→ Provided records

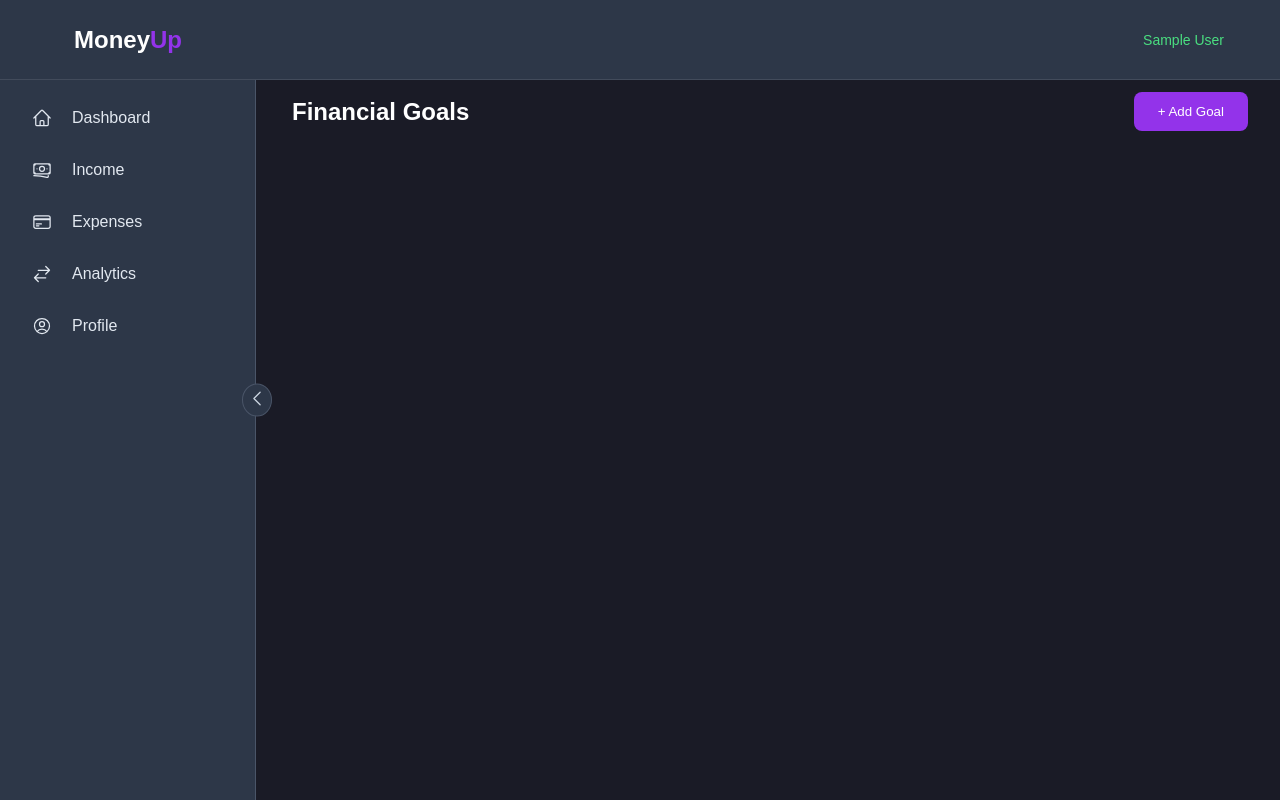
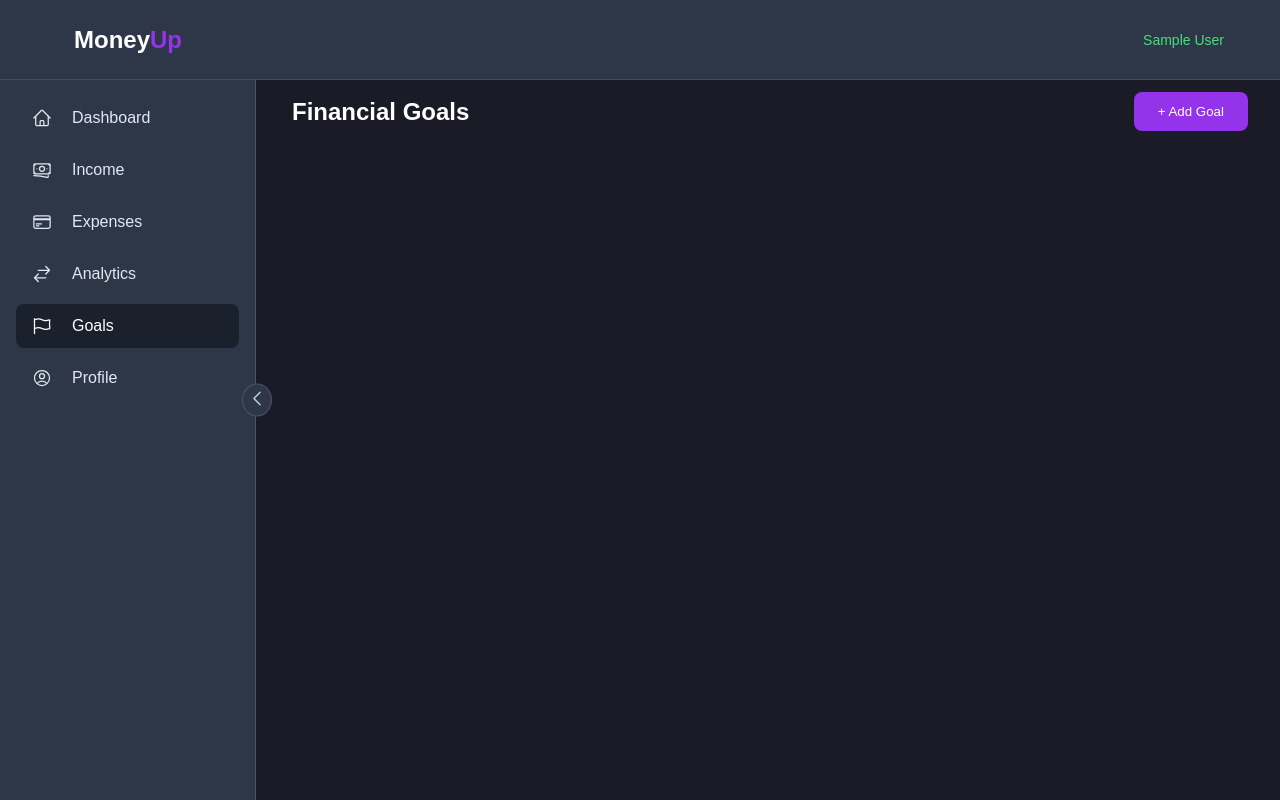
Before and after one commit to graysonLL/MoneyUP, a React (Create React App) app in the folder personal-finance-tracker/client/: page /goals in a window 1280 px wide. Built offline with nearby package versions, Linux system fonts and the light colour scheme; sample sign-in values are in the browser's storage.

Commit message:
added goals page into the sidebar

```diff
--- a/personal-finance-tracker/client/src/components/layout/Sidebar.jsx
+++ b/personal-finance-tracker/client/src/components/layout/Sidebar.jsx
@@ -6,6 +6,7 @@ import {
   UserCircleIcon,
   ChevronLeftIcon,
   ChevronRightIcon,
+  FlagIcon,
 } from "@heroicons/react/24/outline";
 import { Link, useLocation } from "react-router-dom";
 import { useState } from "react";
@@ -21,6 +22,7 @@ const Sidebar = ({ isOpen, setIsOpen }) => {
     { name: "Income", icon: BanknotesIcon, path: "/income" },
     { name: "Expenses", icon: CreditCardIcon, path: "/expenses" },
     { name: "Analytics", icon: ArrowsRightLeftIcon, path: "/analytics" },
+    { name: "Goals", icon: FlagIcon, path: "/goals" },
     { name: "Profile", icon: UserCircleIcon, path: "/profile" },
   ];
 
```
---
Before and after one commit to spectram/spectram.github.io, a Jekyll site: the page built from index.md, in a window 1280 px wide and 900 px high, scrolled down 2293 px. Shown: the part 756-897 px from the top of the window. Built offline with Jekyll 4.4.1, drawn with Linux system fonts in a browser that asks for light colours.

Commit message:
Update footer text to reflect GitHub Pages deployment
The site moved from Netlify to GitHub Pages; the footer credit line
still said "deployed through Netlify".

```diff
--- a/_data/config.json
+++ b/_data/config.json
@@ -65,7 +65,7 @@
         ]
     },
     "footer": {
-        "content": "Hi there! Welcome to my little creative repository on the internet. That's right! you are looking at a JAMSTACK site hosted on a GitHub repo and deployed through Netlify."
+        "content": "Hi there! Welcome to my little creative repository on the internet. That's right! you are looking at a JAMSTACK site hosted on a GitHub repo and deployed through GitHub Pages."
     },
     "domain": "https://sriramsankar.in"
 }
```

→ Exercise prompt
Using the entries above, work out how many lines contain the string "layout". Respond with that number alone.

→ Exercise output
2